Another lesson we learned from Genesis 1 is that it referred to many of the traditions of the Hebrews in their building of the temple. And we know from the New Testament that many of the traditions of the Old Testament point to their fulfillment in the New.
So, while we may honor the Sabbath in the New Testament mindset, how is it different from the Old? Why do we still seek a rest that never comes? Perhaps there is an answer in Hebrews 4: For if Joshua had given them rest, God would not have spoken of another day later on. So then, there remains a Sabbath rest for the people of God, for whoever has entered God’s rest has also rested from his works as God did from his.

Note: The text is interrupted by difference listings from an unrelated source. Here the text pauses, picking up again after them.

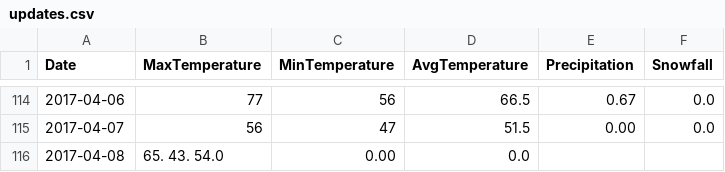
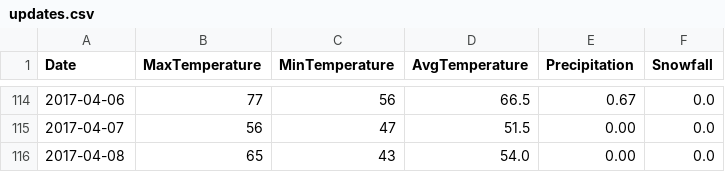
Before and after one commit to verumsolum/orf_weather, a CSV file: orfwx/data-raw/updates.csv, drawn as a sheet; only a part is shown, gaps mark what is left out.

Commit message:
Correct typographical errors in Saturday's observations

```diff
--- a/orfwx/data-raw/updates.csv
+++ b/orfwx/data-raw/updates.csv
@@ -115,2 +115,2 @@ Date, MaxTemperature, MinTemperature, AvgTemperature, Precipitation, Snowfall
 2017-04-07, 56, 47, 51.5, 0.00, 0.0
-2017-04-08, 65. 43. 54.0, 0.00, 0.0
+2017-04-08, 65, 43, 54.0, 0.00, 0.0
```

There remains a rest? Perhaps that's what heaven is. Perhaps we have only tasted its first fruits. Perhaps all our weekends and all our summer breaks are a foretaste of something better. Perhaps this is why we fall into sin and discouragement so easily. We think the battle will stop on the weekend along with our schedule. But perhaps we need to remember that our week of 7 days only mirrors a greater spiritual reality that we are in the midst of right now.
Perhaps this is why the writer of Hebrews challenges us:
Let us therefore strive to enter that rest, so that no one may fall by the same sort of disobedience. For the word of God is living and active, sharper than any two-edged sword, piercing to the division of soul and of spirit, of joints and of marrow, and discerning the thoughts and intentions of the heart. And no creature is hidden from his sight, but all are naked and exposed to the eyes of him to whom we must give account.
Yet he continues on to comfort us:
Since then we have a great high priest who has passed through the heavens, Jesus, the Son of God, let us hold fast our confession. For we do not have a high priest who is unable to sympathize with our weaknesses, but one who in every respect has been tempted as we are, yet without sin. Let us then with confidence draw near to the throne of grace, that we may receive mercy and find grace to help in time of need.
So let's take part in the paradox. Let's strive, strive for rest.